Truly a unique and wonderful tea. With their innate sense of style and sophistication, the French elevate even the simple act of taking tea to an art form. From the delightful tea salons dotting every Parisian arrondissement to tea served at outdoor cafes nestled in the hills of Provence you will find French Blend the pinnacle of everything tea.
The Assam component gives the tea richness – like a brocade at Versailles whereas the Nilgiri and Ceylon gives the tea a saucy but sprightly flavor. From Kenya there is romance and mystery with superb golden color notes and from China there is the delicate perfume of Jasmine – so often used in Parisian perfumes. To cement the ‘French’ character, lavender from Provence was added along with some rose petals – a tea fit for the Latin Quarter along the Seine.
Tea became the fashionable beverage in French society toward the end of the reign of Louis XIV. Members of the upper class would gather to debate issues of the day and drink tea. Princess of Palatine remarked in 1706 that tea could make one chaste and therefore was better for Catholic priests than for Protestant ministers.

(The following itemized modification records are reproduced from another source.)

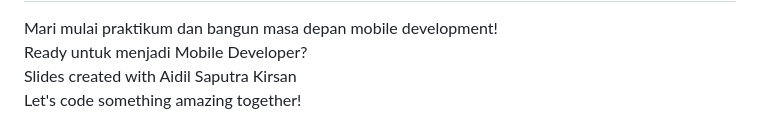
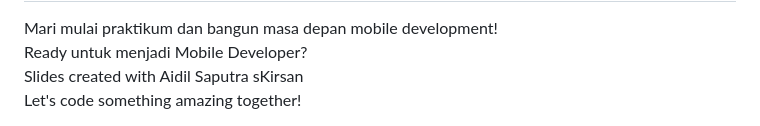
Before and after one commit to aidilsaputrakirsan/mata-kuliah-slides, a Markdown page: PROMOB/pertemuan-01/slides.md, the part around the change. Drawn GitHub-style.

```diff
--- a/PROMOB/pertemuan-01/slides.md
+++ b/PROMOB/pertemuan-01/slides.md
@@ -821,7 +821,7 @@ Mari mulai praktikum dan bangun masa depan mobile development!
 
 <v-click>
 <div class="text-sm text-gray-500">
-Slides created with Aidil Saputra Kirsan<br/>
+Slides created with Aidil Saputra sKirsan<br/>
 Let's code something amazing together!
 </div>
 </v-click>
```
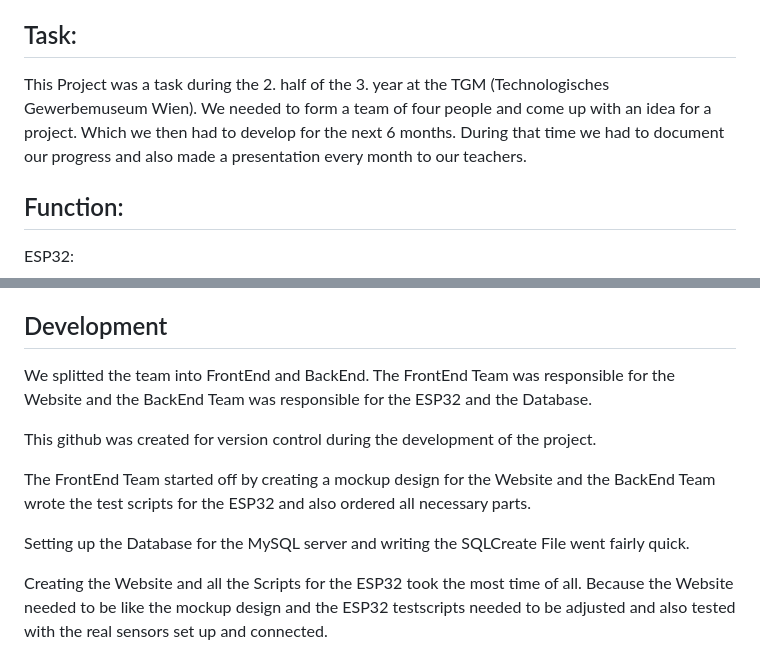
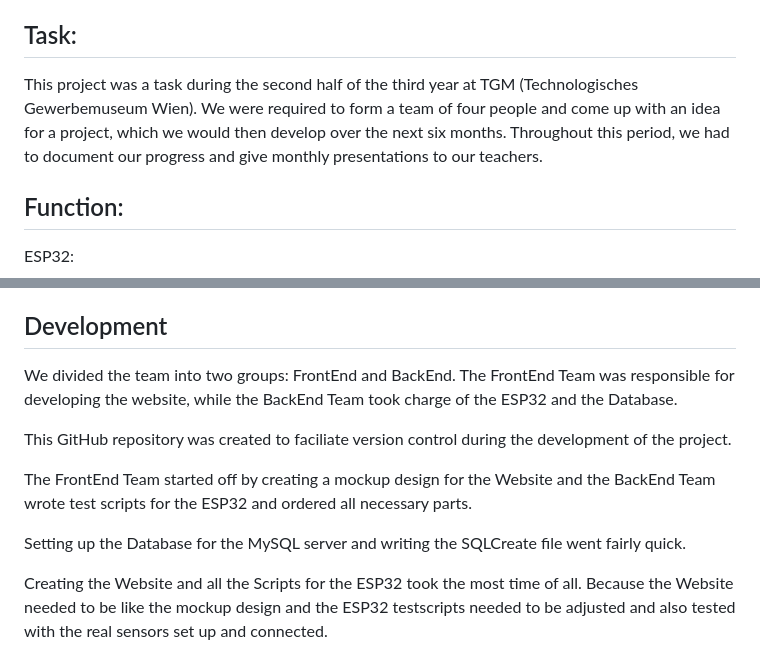
Before and after one commit to lstranskyTGM/uWeatherNG, a Markdown page: README.md, 2 parts joined by grey strips. Drawn GitHub-style.

```diff
--- a/README.md
+++ b/README.md
@@ -4,7 +4,7 @@ A ESP32 Weatherstation Project with a MySQL Database and a Website.
 
 ## Task:
 
-This Project was a task during the 2. half of the 3. year at the TGM (Technologisches Gewerbemuseum Wien). We needed to form a team of four people and come up with an idea for a project. Which we then had to develop for the next 6 months. During that time we had to document our progress and also made a presentation every month to our teachers.
+This project was a task during the second half of the third year at TGM (Technologisches Gewerbemuseum Wien). We were required to form a team of four people and come up with an idea for a project, which we would then develop over the next six months. Throughout this period, we had to document our progress and give monthly presentations to our teachers.
 
 ## Function:
 
@@ -23,13 +23,13 @@ Website:
 
 ## Development
 
-We splitted the team into FrontEnd and BackEnd. The FrontEnd Team was responsible for the Website and the BackEnd Team was responsible for the ESP32 and the Database.
+We divided the team into two groups: FrontEnd and BackEnd. The FrontEnd Team was responsible for developing the website, while the BackEnd Team took charge of the ESP32 and the Database.
 
-This github was created for version control during the development of the project.
+This GitHub repository was created to faciliate version control during the development of the project.
 
-The FrontEnd Team started off by creating a mockup design for the Website and the BackEnd Team wrote the test scripts for the ESP32 and also ordered all necessary parts.
+The FrontEnd Team started off by creating a mockup design for the Website and the BackEnd Team wrote test scripts for the ESP32 and ordered all necessary parts.
 
-Setting up the Database for the MySQL server and writing the SQLCreate File went fairly quick.
+Setting up the Database for the MySQL server and writing the SQLCreate file went fairly quick.
 
 Creating the Website and all the Scripts for the ESP32 took the most time of all. Because the Website needed to be like the mockup design and the ESP32 testscripts needed to be adjusted and also tested with the real sensors set up and connected.
 
```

French art romanticized the tea hour in their paintings as artists such as Chardin and Boucher painter teapots into the rich still-life works and portrayed society at festive teas set in exquisitely furnished rooms. They captured voluptuous women taking tea in the intimacy of their boudoirs or languishing at tea tables resplendent with silver and lace. One of the more ambitious teas paintings was Barthelemy’s 'Le The a l’Anglais' which he painted in 1776. The elaborate work depicts Mozart at the harpsichord performing for the gentry seated at tea tables in the Paris salon of the Prince de Conti.

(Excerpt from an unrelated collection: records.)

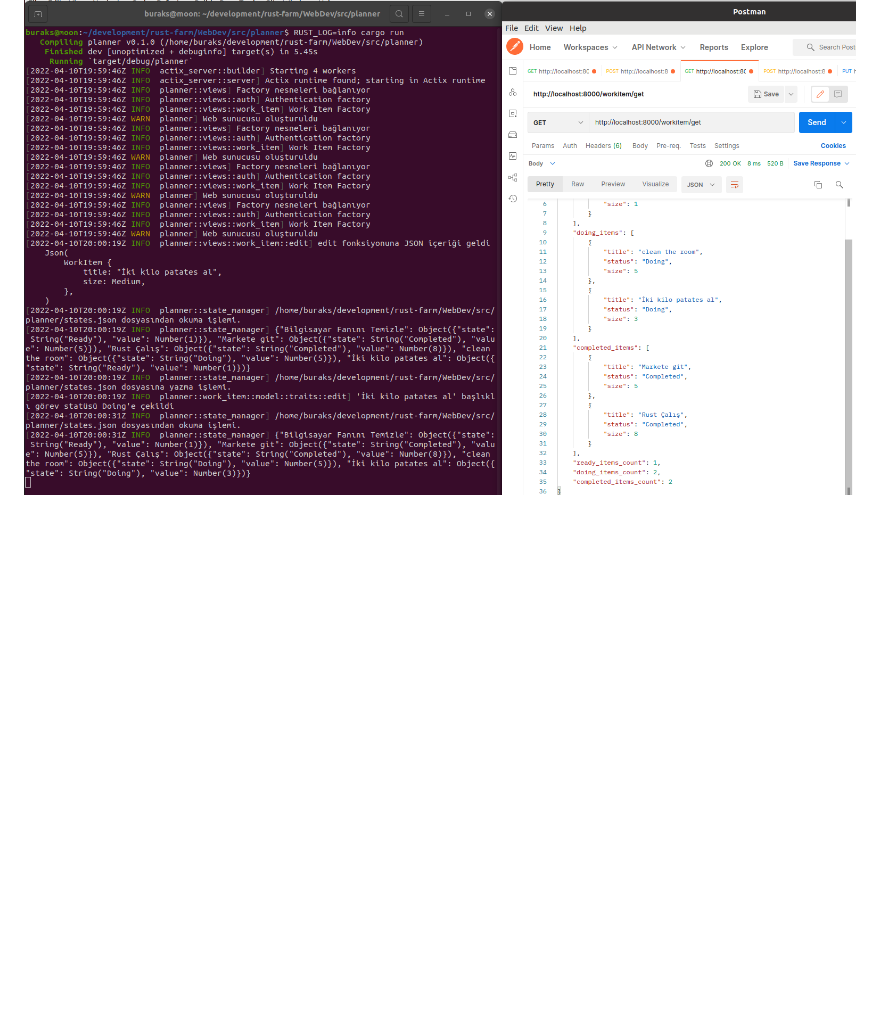
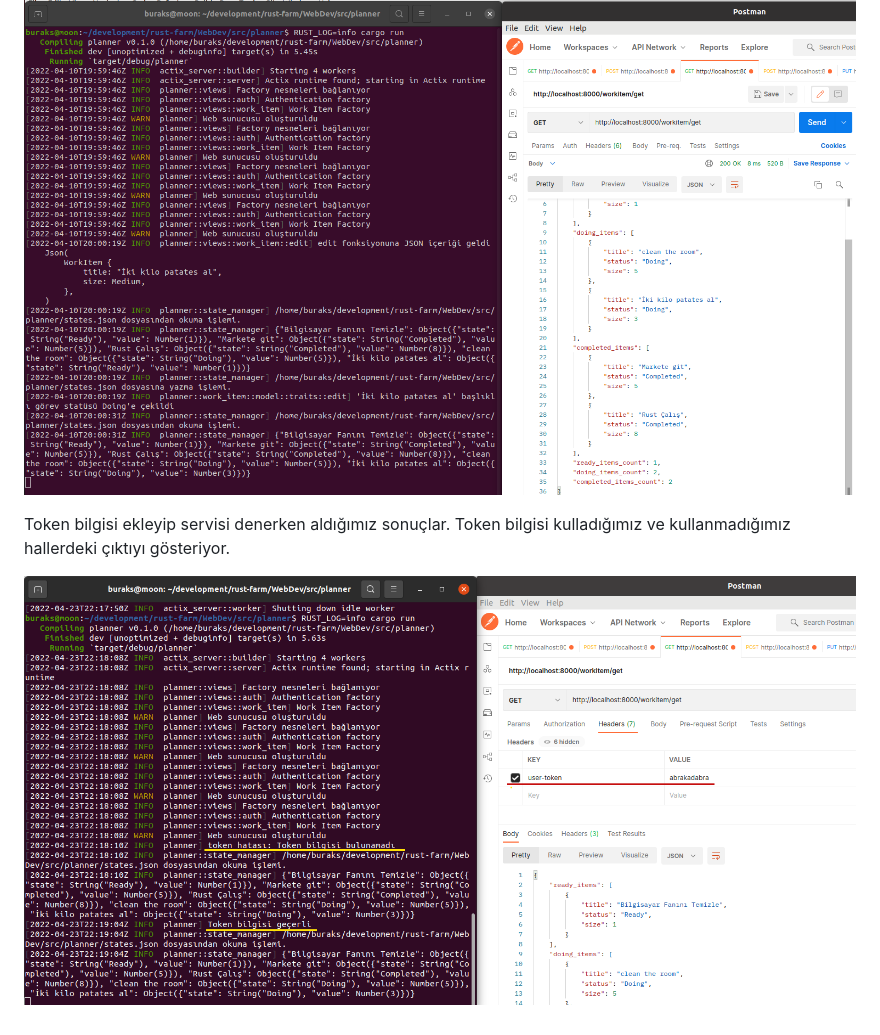
Before and after one commit to buraksenyurt/rust-farm, a Markdown page: WebDev/README.md, the part around the change. Drawn GitHub-style; pictures changed too: WebDev/images/day_4_8.png (added); blank space fills up the shorter version.

Commit message:
Updated the readme documents.

```diff
--- a/WebDev/README.md
+++ b/WebDev/README.md
@@ -109,3 +109,7 @@ HTTP Put operasyonunu ele adan edit modülüne ait edit fonksiyonunun kullanım
 Değişiklik talebi sonrası talebin işlendiğini ve durumun Ready'den bir sonraki durum olan Doing'e çekildiğini görebiliriz.
 
 ![./images/day_4_7.png](./images/day_4_7.png)
+
+Token bilgisi ekleyip servisi denerken aldığımız sonuçlar. Token bilgisi kulladığımız ve kullanmadığımız hallerdeki çıktıyı gösteriyor.
+
+![./images/day_4_8.png](./images/day_4_8.png)
```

What really makes French tea unique is the accompaniment of ‘one patisserie’. Careme (1783-1833), a celebrated patisserie chef declared a pastry to be one of the noblest forms of architecture. One of our favorite methods of taking French tea is with a buttery croissant, ‘pain au chocolat’ or ‘le muffin’ accompanied by a fruit confiture.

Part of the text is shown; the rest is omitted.